As I continued to make substitutions, bringing my best free throw shooters and ball handlers in on offense while putting in the best combination of defensive players on the floor when our opponents had the ball, I stayed focused on doing everything I could to secure the victory. I paced the floor and downed cups of water that my manager faithfully kept refilling for me, all the while respectfully shaking off any congratulations that were coming from my players on the bench. I watched in wonder as my players on the court paraded to the free throw line making an impressive eight for eight free throws in the final minute.
With ten seconds left, as Kole Weber sank his last free throw to put us ahead by eight points, I finally burst into a smile and gave my assistant coach a high five before going down the bench slapping the hands of each of my players who were not in the game. At that moment, I finally allowed myself to believe we were going to win the game. At last I could relax and try to savor the moment.

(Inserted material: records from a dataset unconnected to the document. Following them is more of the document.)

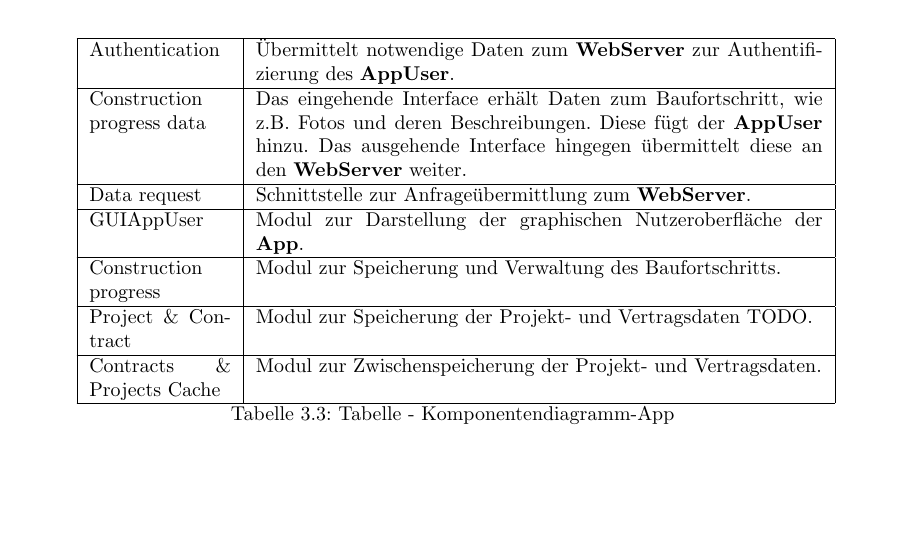
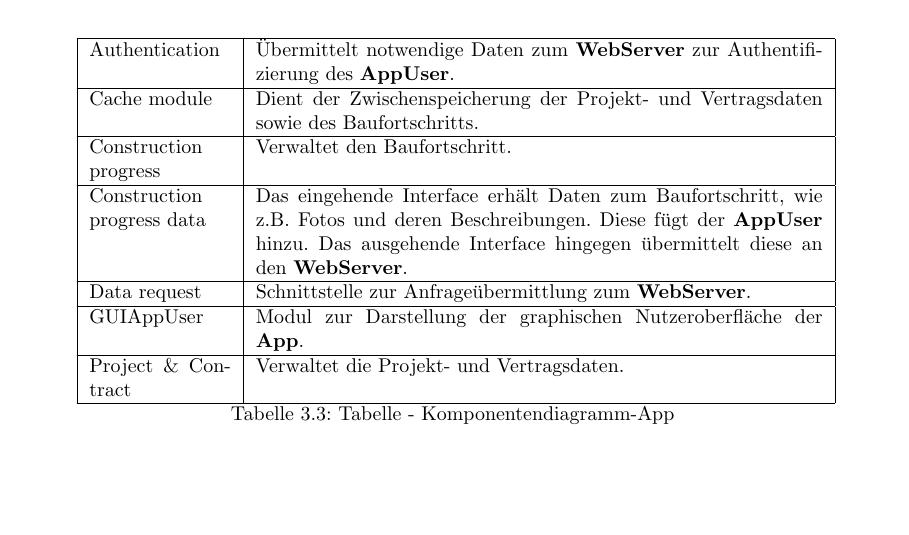
Before and after one commit to atakan-kara99/SmartBuildingSolutions, a LaTeX document (Entwurfsdoku/entwurfsdoku.tex, which reads Entwurfsdoku/kapitel/komponentendiagramme.tex): part of page 13 of 20, cut so that both start at the same text. Compiled offline with pdfLaTeX.

Commit message:
Finished the component diagrams' tables

```diff
--- a/Entwurfsdoku/kapitel/komponentendiagramme.tex
+++ b/Entwurfsdoku/kapitel/komponentendiagramme.tex
@@ -133,17 +133,17 @@
 	\hline
 	Authentication & Übermittelt notwendige Daten zum \textbf{WebServer} zur Authentifizierung des \textbf{AppUser}. \\
 	\hline
-	Construction progress data & Das eingehende Interface erhält Daten zum Baufortschritt, wie z.B. Fotos und deren Beschreibungen. Diese fügt der \textbf{AppUser} hinzu. Das ausgehende Interface hingegen übermittelt diese an den \textbf{WebServer} weiter. \\
+	Cache module & Dient der Zwischenspeicherung der Projekt- und Vertragsdaten sowie des Baufortschritts. \\
+	\hline
+	Construction progress & Verwaltet den Baufortschritt. \\
+	\hline
+	Construction progress data & Das eingehende Interface erhält Daten zum Baufortschritt, wie z.B. Fotos und deren Beschreibungen. Diese fügt der \textbf{AppUser} hinzu. Das ausgehende Interface hingegen übermittelt diese an den \textbf{WebServer}. \\
 	\hline
 	Data request & Schnittstelle zur Anfrageübermittlung zum \textbf{WebServer}. \\
 	\hline
 	GUIAppUser & Modul zur Darstellung der graphischen Nutzeroberfläche der \textbf{App}. \\
 	\hline
-	Construction progress & Modul zur Speicherung und Verwaltung des Baufortschritts. \\
-	\hline
-	Project {\&} Contract & Modul zur Speicherung der Projekt- und Vertragsdaten TODO. \\
-	\hline
-	Contracts {\&} Projects Cache & Modul zur Zwischenspeicherung der Projekt- und Vertragsdaten. \\
+	Project {\&} Contract & Verwaltet die Projekt- und Vertragsdaten. \\
 	\hline
 \end{longtable}
 
```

Ten seconds later, the final buzzer made it official as we officially pulled off the single greatest upset of that year’s playoffs. Fans poured onto the court in jubilation, embracing each player, as I stood alone and tossed an empty cup into the trashcan. I no longer felt the desert, but had found my oasis moment.